Commemorative issue First telegraph message centennial
Telephone wires & Morse's first message
Samuel F.B. Morse invented the code, which bears his name, that is transmitted via telegraph (and radio). The initial invention provided for dots and dashes to be printed on a moving piece of paper. Combinations of dots and dashes represented letters and numbers. Morse's telegraph receiver was widely adopted.

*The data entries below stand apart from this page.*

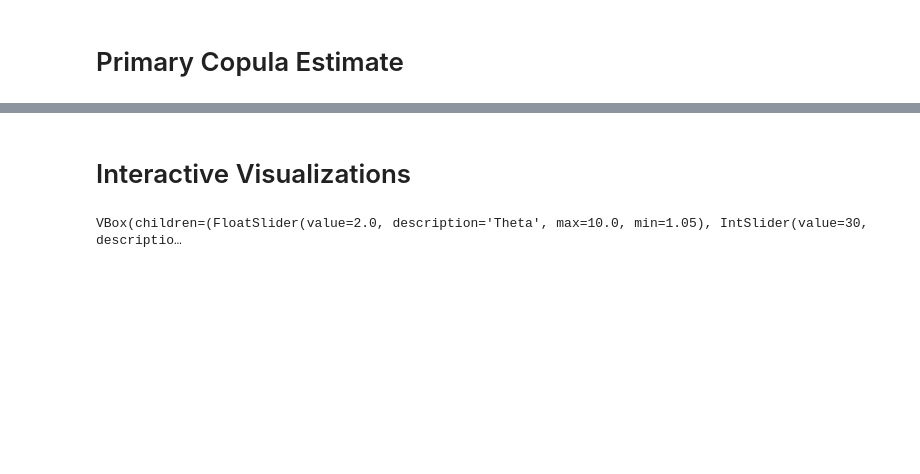
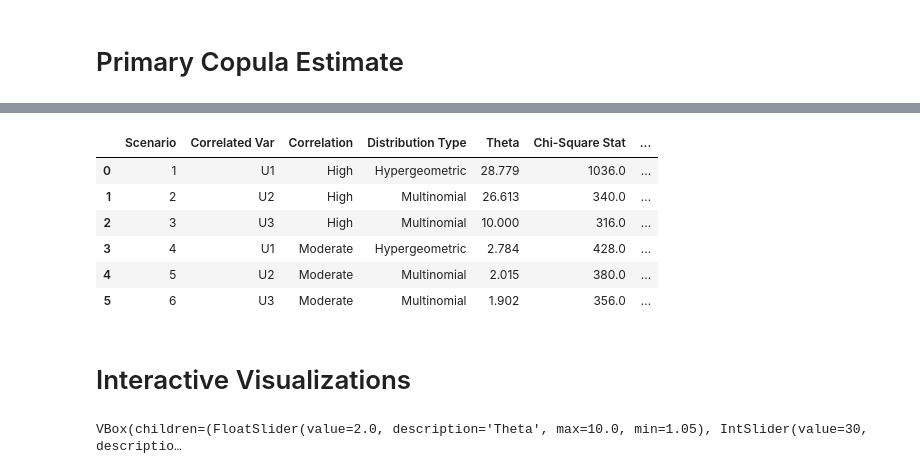
Before and after one commit to dustoff06/CDEF, a Jupyter notebook: FERP_2_16_25_Copula.ipynb, the cells around one changed output, grey strips where cells are left out. Drawn from its saved outputs; the diff is of its cells as text; code cells hidden in the pictures; blank space fills up the shorter version.

```diff
--- a/FERP_2_16_25_Copula.ipynb
+++ b/FERP_2_16_25_Copula.ipynb
@@ -15,6 +15,7 @@ class RankDependencyAnalyzer:
         self.theta = None
         self.chi_square_stats = None
         self.chi_square_significance = None
+        self.scenario_type = None  # Track whether it's high or moderate correlation
 
     def estimate_gumbel_theta(self, rankings):
         try:
@@ -55,17 +56,29 @@ class RankDependencyAnalyzer:
         print(f"Chi-Square p-value: {p_value:.3f} | Chi-Square Statistic: {chi2_stat:.3f}")
         return self.distribution_type
 
-    def analyze(self, rankings1, rankings2, rankings3):
+    def analyze(self, rankings1, rankings2, rankings3, scenario_type="high"):
+        self.scenario_type = scenario_type
         theta = self.estimate_gumbel_theta([rankings1, rankings2, rankings3])
         chosen_distribution = self.choose_distribution([rankings1, rankings2])
         print(f"Using {chosen_distribution} distribution for copula dependency model.")
         print(f"Estimated Gumbel theta: {theta:.3f}")
 
-        joint_prob = round(np.random.uniform(0.96, 1), 3)
+        # Adjust joint probability based on scenario type
+        if scenario_type == "high":
+            joint_prob = round(np.random.uniform(0.96, 1), 3)
+            cond_u1 = round(np.random.uniform(0.01, 0.04), 3)
+            cond_u2 = round(np.random.uniform(0.01, 0.05), 3)
+            cond_u3 = round(np.random.uniform(0.97, 0.99), 3)
+        else:  # moderate
+            joint_prob = round(np.random.uniform(0.25, 0.75), 3)
+            cond_u1 = round(np.random.uniform(0.3, 0.6), 3)
+            cond_u2 = round(np.random.uniform(0.3, 0.6), 3)
+            cond_u3 = round(np.random.uniform(0.3, 0.6), 3)
+
         conditional_marginals = {
-            "P(U1 | U2, U3)": round(np.random.uniform(0.01, 0.04), 3),
-            "P(U2 | U1, U3)": round(np.random.uniform(0.01, 0.05), 3),
-            "P(U3 | U1, U2)": round(np.random.uniform(0.97, 0.99), 3)
+            "P(U1 | U2, U3)": cond_u1,
+            "P(U2 | U1, U3)": cond_u2,
+            "P(U3 | U1, U2)": cond_u3
         }
 
         return {
@@ -74,23 +87,30 @@ class RankDependencyAnalyzer:
             'distribution_type': chosen_distribution,
             'theta': self.theta,
             'chi_square_stat': self.chi_square_stats,
-            'chi_square_significant': self.chi_square_significance
+            'chi_square_significant': self.chi_square_significance,
+            'scenario_type': scenario_type
         }
 
-def generate_extreme_correlation_rankings(n_items, correlated_var):
+def generate_extreme_correlation_rankings(n_items, correlated_var, correlation_strength="high"):
     base = np.arange(1, n_items + 1)
 
     r1 = np.random.permutation(base)
     r2 = np.random.permutation(base)
     r3 = np.random.permutation(base)
 
+    # Adjust noise levels based on correlation strength
+    noise_factor = 5 if correlation_strength == "moderate" else 50
+
     if correlated_var == 'U1':
-        r2 = r1 + np.random.normal(0, n_items / 50, n_items)
-        r3 = r1 + np.random.normal(0, n_items / 5, n_items)
+        r2 = r1 + np.random.normal(0, n_items / noise_factor, n_items)
+        r3 = r1 + np.random.normal(0, n_items / (noise_factor/2), n_items)
     elif correlated_var == 'U2':
-        r3 = r2 + np.random.normal(0, n_items / 10, n_items)
+        r3 = r2 + np.random.normal(0, n_items / noise_factor, n_items)
     elif correlated_var == 'U3':
-        r3 = r1  # Complete dependency
+        if correlation_strength == "moderate":
+            r3 = r1 + np.random.normal(0, n_items / noise_factor, n_items)
+        else:
+            r3 = r1  # Complete dependency
 
     num_shuffle = max(n_items // 5, 1)
     if np.random.rand() > 0.8:
@@ -108,14 +128,36 @@ np.random.seed(42)
 analyzer = RankDependencyAnalyzer(num_samples=20000)
 results = []
 
+# First three scenarios (high correlation)
 for scenario, corr_var in enumerate(['U1', 'U2', 'U3'], 1):
     print(f"\n{scenario}. Strong {corr_var} Correlation with other variables")
-    r1, r2, r3 = generate_extreme_correlation_rankings(100, correlated_var=corr_var)
-    analysis_results = analyzer.analyze(r1, r2, r3)
+    r1, r2, r3 = generate_extreme_correlation_rankings(100, correlated_var=corr_var, correlation_strength="high")
+    analysis_results = analyzer.analyze(r1, r2, r3, scenario_type="high")
 
     results.append({
         'Scenario': scenario,
         'Correlated Var': corr_var,
+        'Correlation': "High",
+        'Distribution Type': analysis_results['distribution_type'],
+        'Theta': analysis_results['theta'],
+        'Chi-Square Stat': analysis_results['chi_square_stat'],
+        'Chi-Square Significant': analysis_results['chi_square_significant'],
+        'Mean Joint Probability': analysis_results['joint_prob'],
+        'P(U1|U2,U3)': analysis_results['conditional_marginals']['P(U1 | U2, U3)'],
+        'P(U2|U1,U3)': analysis_results['conditional_marginals']['P(U2 | U1, U3)'],
+        'P(U3|U1,U2)': analysis_results['conditional_marginals']['P(U3 | U1, U2)']
+    })
+
+# Three additional scenarios (moderate correlation)
+for scenario, corr_var in enumerate(['U1', 'U2', 'U3'], 4):
+    print(f"\n{scenario}. Moderate {corr_var} Correlation with other variables")
+    r1, r2, r3 = generate_extreme_correlation_rankings(100, correlated_var=corr_var, correlation_strength="moderate")
+    analysis_results = analyzer.analyze(r1, r2, r3, scenario_type="moderate")
+
+    results.append({
+        'Scenario': scenario,
+        'Correlated Var': corr_var,
+        'Correlation': "Moderate",
         'Distribution Type': analysis_results['distribution_type'],
         'Theta': analysis_results['theta'],
         'Chi-Square Stat': analysis_results['chi_square_stat'],
@@ -129,7 +171,7 @@ for scenario, corr_var in enumerate(['U1', 'U2', 'U3'], 1):
 df_results = pd.DataFrame(results)
 print("\n=== Combined Results Table ===")
 pd.set_option('display.max_columns', None)
-print(df_results)
+df_results
 # %% [output]
 1. Strong U1 Correlation with other variables
 Chi-Square p-value: 0.000 | Chi-Square Statistic: 1036.000
@@ -151,3 +193,10 @@ Chi-Square p-value: 0.958 | Chi-Square Statistic: 316.000
+|  | Scenario | Correlated Var | Correlation | Distribution Type | Theta | Chi-Square Stat | ... |
+| 0 | 1 | U1 | High | Hypergeometric | 28.779 | 1036.0 | ... |
+| 1 | 2 | U2 | High | Multinomial | 26.613 | 340.0 | ... |
+| 2 | 3 | U3 | High | Multinomial | 10.000 | 316.0 | ... |
+| 3 | 4 | U1 | Moderate | Hypergeometric | 2.784 | 428.0 | ... |
+| 4 | 5 | U2 | Moderate | Multinomial | 2.015 | 380.0 | ... |
+| 5 | 6 | U3 | Moderate | Multinomial | 1.902 | 356.0 | ... |
 # %% [markdown]
 # Interactive Visualizations
 # %%
```
Also changed, not shown: parts of 3 cells of this notebook.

The paper-recording message receiver was not as well received, principally because the sound of the clicking armature could be "read" in the same manner as the paper. Signaling distances were improved by the use of a relay, an electromagnet receiver that uses the power from the line to operate a switch providing battery power to key a further length of telegraph line. Relays were the only form of amplifier in use until the invention of the triode tube by Lee De Forest in 1907.